It has not yet been a year since the BP oil spill devastated the Gulf of Mexico, and once again, endangered wildlife is forced to suffer at the hands of crude oil. Learn how a broken cargo ship in the South Atlantic covered thousands of endangered Rockhopper penguins with the slippery poison, and the British government desperate effort to save the ‘happy feet’ penguins. — Global Animal
4/3/11 UPDATE: MASSIVE PENGUIN RECUE UNDER WAY
On an island chain located halfway between Africa and Argentina, local authorities say a massive penguin rescue operation is under way.
A mix of island officials and resident volunteers are struggling to save tens of thousands of Northern Rockhopper penguins threatened by an oil spill in the remote stretches of the south Atlantic, roughly 1,500 miles west of Cape Town, South Africa.
The islands’ conservation director said at least 300 penguins have died after a cargo ship leaked thousands of tons of heavy oil, diesel fuel and soya bean near Nightingale Island, a British territory part of the Tristan da Cunha archipelago.
“I’ve seen about 15 to 20 dead penguins just today,” director Trevor Glass said.
Thousands more are covered in the ships’ oil and diesel fuel, according to local officials and conservationists.
“The danger now is getting the rest of these penguins past that oil slick,” Glass said.
Jill Lawless, Associated Press
LONDON — Thousands of endangered penguins have been coated with oil after a cargo ship ran aground and broke up on a remote British South Atlantic territory, officials and conservationists said Tuesday.
The shipwreck also threatens the lobster fishery that provides a livelihood to one of the world’s most isolated communities.
The Malta-registered MS Olivia was grounded on Nightingale Island in the Tristan da Cunha chain last week. The ship had been traveling from Brazil to Singapore and contained 1,500 metric tons (1,650 tons) of crude oil and a cargo of 60,000 metric tons (66,000 tons) of soya beans.
The ship’s 22 crew members were rescued before it broke in two.
Tristan da Cunha’s conservation officer, Trevor Glass, said oil was encircling Nightingale Island and called the situation “a disaster.”
The territory’s British administrator, Sean Burns, said more than half of about 500 birds gathered by rescue workers had been coated in oil. An environmentalist at the scene estimated that 20,000 penguins might be affected.

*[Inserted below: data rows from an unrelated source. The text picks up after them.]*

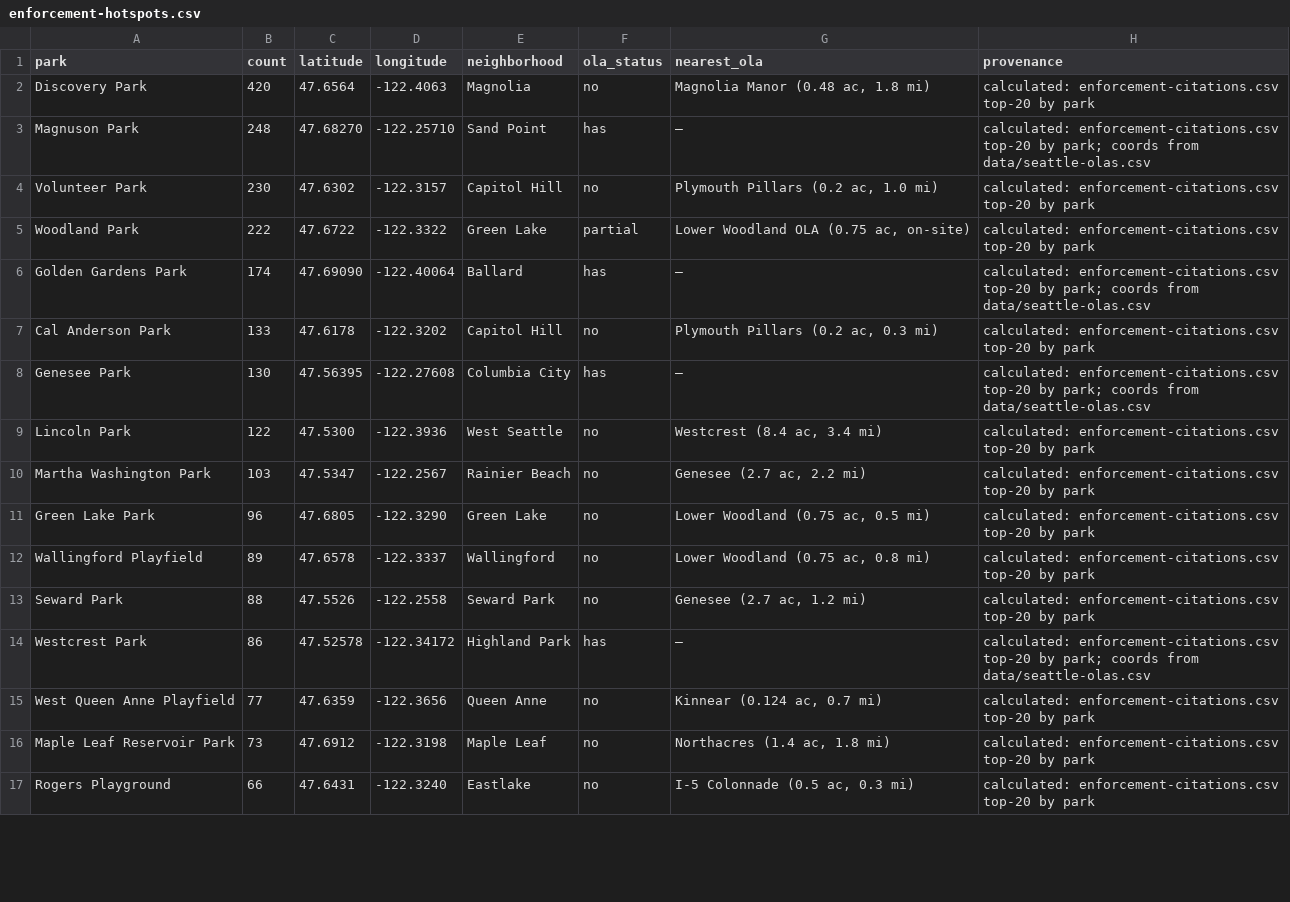
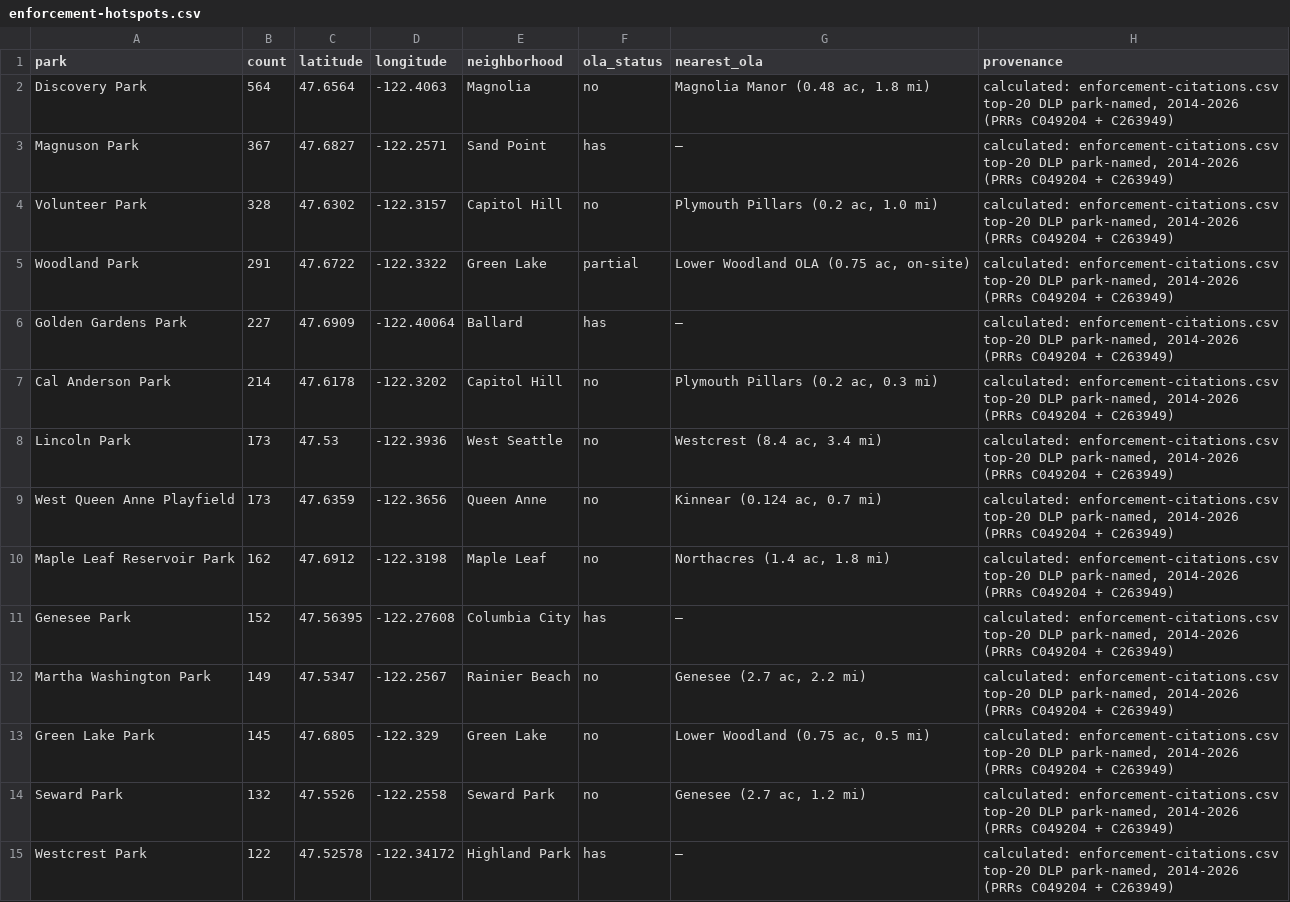
Before and after one commit to avrignaud/seattledogparkdata, a CSV file: data/enforcement-hotspots.csv, drawn as a sheet; only a part is shown; the diff covers the shown part only.

```diff
--- a/data/enforcement-hotspots.csv
+++ b/data/enforcement-hotspots.csv
@@ -1,17 +1,15 @@
 park,count,latitude,longitude,neighborhood,ola_status,nearest_ola,provenance
-Discovery Park,420,47.6564,-122.4063,Magnolia,no,"Magnolia Manor (0.48 ac, 1.8 mi)",calculated: enforcement-citations.csv top-20 by park
-Magnuson Park,248,47.68270,-122.25710,Sand Point,has,—,calculated: enforcement-citations.csv top-20 by park; coords from data/seattle-olas.csv
-Volunteer Park,230,47.6302,-122.3157,Capitol Hill,no,"Plymouth Pillars (0.2 ac, 1.0 mi)",calculated: enforcement-citations.csv top-20 by park
-Woodland Park,222,47.6722,-122.3322,Green Lake,partial,"Lower Woodland OLA (0.75 ac, on-site)",calculated: enforcement-citations.csv top-20 by park
-Golden Gardens Park,174,47.69090,-122.40064,Ballard,has,—,calculated: enforcement-citations.csv top-20 by park; coords from data/seattle-olas.csv
-Cal Anderson Park,133,47.6178,-122.3202,Capitol Hill,no,"Plymouth Pillars (0.2 ac, 0.3 mi)",calculated: enforcement-citations.csv top-20 by park
-Genesee Park,130,47.56395,-122.27608,Columbia City,has,—,calculated: enforcement-citations.csv top-20 by park; coords from data/seattle-olas.csv
-Lincoln Park,122,47.5300,-122.3936,West Seattle,no,"Westcrest (8.4 ac, 3.4 mi)",calculated: enforcement-citations.csv top-20 by park
-Martha Washington Park,103,47.5347,-122.2567,Rainier Beach,no,"Genesee (2.7 ac, 2.2 mi)",calculated: enforcement-citations.csv top-20 by park
-Green Lake Park,96,47.6805,-122.3290,Green Lake,no,"Lower Woodland (0.75 ac, 0.5 mi)",calculated: enforcement-citations.csv top-20 by park
-Wallingford Playfield,89,47.6578,-122.3337,Wallingford,no,"Lower Woodland (0.75 ac, 0.8 mi)",calculated: enforcement-citations.csv top-20 by park
-Seward Park,88,47.5526,-122.2558,Seward Park,no,"Genesee (2.7 ac, 1.2 mi)",calculated: enforcement-citations.csv top-20 by park
-Westcrest Park,86,47.52578,-122.34172,Highland Park,has,—,calculated: enforcement-citations.csv top-20 by park; coords from data/seattle-olas.csv
-West Queen Anne Playfield,77,47.6359,-122.3656,Queen Anne,no,"Kinnear (0.124 ac, 0.7 mi)",calculated: enforcement-citations.csv top-20 by park
-Maple Leaf Reservoir Park,73,47.6912,-122.3198,Maple Leaf,no,"Northacres (1.4 ac, 1.8 mi)",calculated: enforcement-citations.csv top-20 by park
-Rogers Playground,66,47.6431,-122.3240,Eastlake,no,"I-5 Colonnade (0.5 ac, 0.3 mi)",calculated: enforcement-citations.csv top-20 by park
+Discovery Park,564,47.6564,-122.4063,Magnolia,no,"Magnolia Manor (0.48 ac, 1.8 mi)","calculated: enforcement-citations.csv top-20 DLP park-named, 2014-2026 (PRRs C049204 + C263949)"
+Magnuson Park,367,47.6827,-122.2571,Sand Point,has,—,"calculated: enforcement-citations.csv top-20 DLP park-named, 2014-2026 (PRRs C049204 + C263949)"
+Volunteer Park,328,47.6302,-122.3157,Capitol Hill,no,"Plymouth Pillars (0.2 ac, 1.0 mi)","calculated: enforcement-citations.csv top-20 DLP park-named, 2014-2026 (PRRs C049204 + C263949)"
+Woodland Park,291,47.6722,-122.3322,Green Lake,partial,"Lower Woodland OLA (0.75 ac, on-site)","calculated: enforcement-citations.csv top-20 DLP park-named, 2014-2026 (PRRs C049204 + C263949)"
+Golden Gardens Park,227,47.6909,-122.40064,Ballard,has,—,"calculated: enforcement-citations.csv top-20 DLP park-named, 2014-2026 (PRRs C049204 + C263949)"
+Cal Anderson Park,214,47.6178,-122.3202,Capitol Hill,no,"Plymouth Pillars (0.2 ac, 0.3 mi)","calculated: enforcement-citations.csv top-20 DLP park-named, 2014-2026 (PRRs C049204 + C263949)"
+Lincoln Park,173,47.53,-122.3936,West Seattle,no,"Westcrest (8.4 ac, 3.4 mi)","calculated: enforcement-citations.csv top-20 DLP park-named, 2014-2026 (PRRs C049204 + C263949)"
+West Queen Anne Playfield,173,47.6359,-122.3656,Queen Anne,no,"Kinnear (0.124 ac, 0.7 mi)","calculated: enforcement-citations.csv top-20 DLP park-named, 2014-2026 (PRRs C049204 + C263949)"
+Maple Leaf Reservoir Park,162,47.6912,-122.3198,Maple Leaf,no,"Northacres (1.4 ac, 1.8 mi)","calculated: enforcement-citations.csv top-20 DLP park-named, 2014-2026 (PRRs C049204 + C263949)"
+Genesee Park,152,47.56395,-122.27608,Columbia City,has,—,"calculated: enforcement-citations.csv top-20 DLP park-named, 2014-2026 (PRRs C049204 + C263949)"
+Martha Washington Park,149,47.5347,-122.2567,Rainier Beach,no,"Genesee (2.7 ac, 2.2 mi)","calculated: enforcement-citations.csv top-20 DLP park-named, 2014-2026 (PRRs C049204 + C263949)"
+Green Lake Park,145,47.6805,-122.329,Green Lake,no,"Lower Woodland (0.75 ac, 0.5 mi)","calculated: enforcement-citations.csv top-20 DLP park-named, 2014-2026 (PRRs C049204 + C263949)"
+Seward Park,132,47.5526,-122.2558,Seward Park,no,"Genesee (2.7 ac, 1.2 mi)","calculated: enforcement-citations.csv top-20 DLP park-named, 2014-2026 (PRRs C049204 + C263949)"
+Westcrest Park,122,47.52578,-122.34172,Highland Park,has,—,"calculated: enforcement-citations.csv top-20 DLP park-named, 2014-2026 (PRRs C049204 + C263949)"
```
Also changed, not shown: 4 added rows, 2 removed rows and 4 edited cells elsewhere in this file, data/enforcement-hotspots-extra.csv, data/walkshed/street-address-geocodes.csv, 10 other files.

Tristan da Cunha is home to some 200,000 penguins, including almost half the world’s total of northern rockhopper penguins. The bird is classed as endangered by the International Union for Conservation of Nature and Natural Resources.
Located midway between Africa and South America — more than 2,800 kilometers (1,700 miles) from the nearest land — Tristan da Cunha is home to about 275 people who rely on rock lobster fishing for their livelihood.
Burns said he had temporarily closed the area around Nightingale and nearby Inaccessible Island to fishing.
“We are concerned about the potential impact (the spill) may have on the spawning grounds,” Burns said. “The lobster fishery is what Tristan depends on. The revenue keeps this island afloat.”
Richard Cuthbert, a research biologist with Britain’s Royal Society for the Protection of Birds, said the wreck was “potentially disastrous for wildlife and the fishery-based economy of these remote islands.”
He said that alongside the threat to penguins and sea life, there was a risk rats from the ship could come ashore and eat the chicks and eggs of native seabirds.
“Nightingale is one of two large islands in the Tristan da Cunha group that are rodent-free,” Cuthbert said. “If rats gain a foothold, their impact would be devastating.
The islands’ remoteness was complicating clean-up efforts. Tristan da Cunha is usually accessible only by boats that sail nine times a year from Cape Town. Nightingale Island has no fresh water, so the penguins will have to be transported to the main island for cleaning.
A salvage tug from South Africa carrying a seabird specialist arrived in Tristan da Cunha on Monday and was assessing the environmental damage.
Officials said they hoped to bring another vessel carrying a penguin-cleaning team from Cape Town to the islands.
The British government said it was very concerned about the situation, but said it was too early to know what the economic and environmental damage to the islands would be.